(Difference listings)
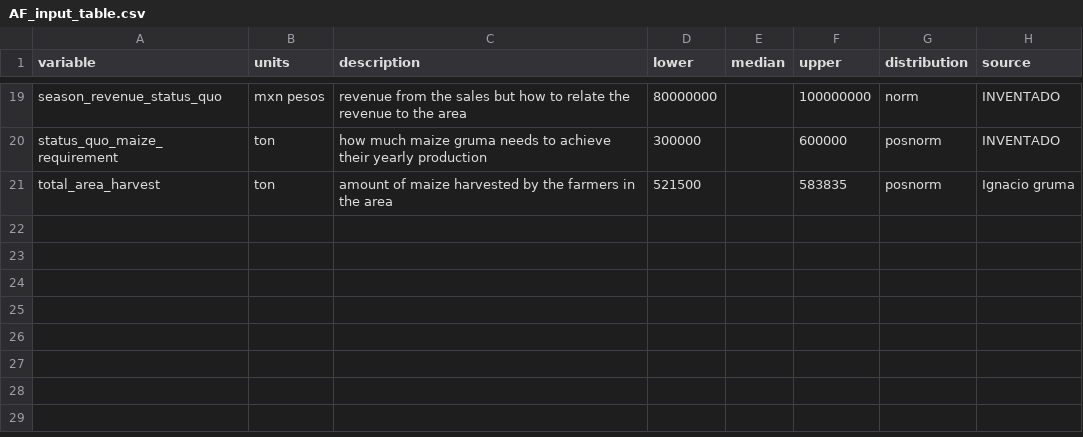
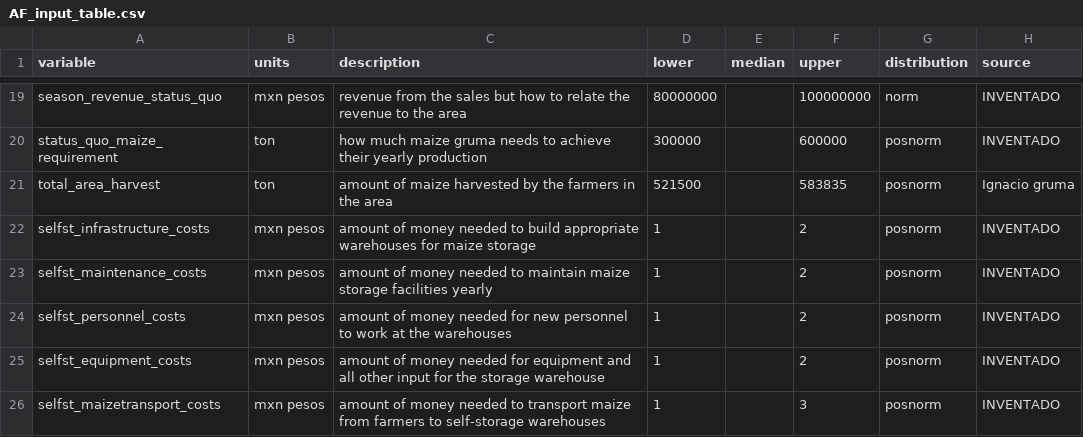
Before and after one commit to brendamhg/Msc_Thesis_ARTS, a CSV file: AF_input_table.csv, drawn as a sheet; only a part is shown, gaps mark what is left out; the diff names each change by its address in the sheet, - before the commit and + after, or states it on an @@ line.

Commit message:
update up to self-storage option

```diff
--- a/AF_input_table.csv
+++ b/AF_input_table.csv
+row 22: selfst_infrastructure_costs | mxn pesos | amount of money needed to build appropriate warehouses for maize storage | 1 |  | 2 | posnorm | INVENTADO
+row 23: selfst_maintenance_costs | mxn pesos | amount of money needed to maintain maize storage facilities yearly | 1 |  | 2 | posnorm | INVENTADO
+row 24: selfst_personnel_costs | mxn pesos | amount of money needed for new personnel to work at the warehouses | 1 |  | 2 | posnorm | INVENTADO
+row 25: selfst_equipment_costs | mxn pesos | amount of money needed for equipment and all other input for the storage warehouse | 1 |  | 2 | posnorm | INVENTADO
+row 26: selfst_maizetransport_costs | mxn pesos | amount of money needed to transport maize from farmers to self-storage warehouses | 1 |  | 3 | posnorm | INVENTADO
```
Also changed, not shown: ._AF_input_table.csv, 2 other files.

▸ EXERCISE REQUIREMENTS: Write all the entries again word for word, minus the pictures.

▸ ANSWER SECTION:
Before and after one commit to brendamhg/Msc_Thesis_ARTS, a CSV file: AF_input_table.csv, drawn as a sheet; only a part is shown, gaps mark what is left out; the diff names each change by its address in the sheet, - before the commit and + after, or states it on an @@ line.

Commit message:
update up to self-storage option

```diff
--- a/AF_input_table.csv
+++ b/AF_input_table.csv
+row 22: selfst_infrastructure_costs | mxn pesos | amount of money needed to build appropriate warehouses for maize storage | 1 |  | 2 | posnorm | INVENTADO
+row 23: selfst_maintenance_costs | mxn pesos | amount of money needed to maintain maize storage facilities yearly | 1 |  | 2 | posnorm | INVENTADO
+row 24: selfst_personnel_costs | mxn pesos | amount of money needed for new personnel to work at the warehouses | 1 |  | 2 | posnorm | INVENTADO
+row 25: selfst_equipment_costs | mxn pesos | amount of money needed for equipment and all other input for the storage warehouse | 1 |  | 2 | posnorm | INVENTADO
+row 26: selfst_maizetransport_costs | mxn pesos | amount of money needed to transport maize from farmers to self-storage warehouses | 1 |  | 3 | posnorm | INVENTADO
```
Also changed, not shown: ._AF_input_table.csv, 2 other files.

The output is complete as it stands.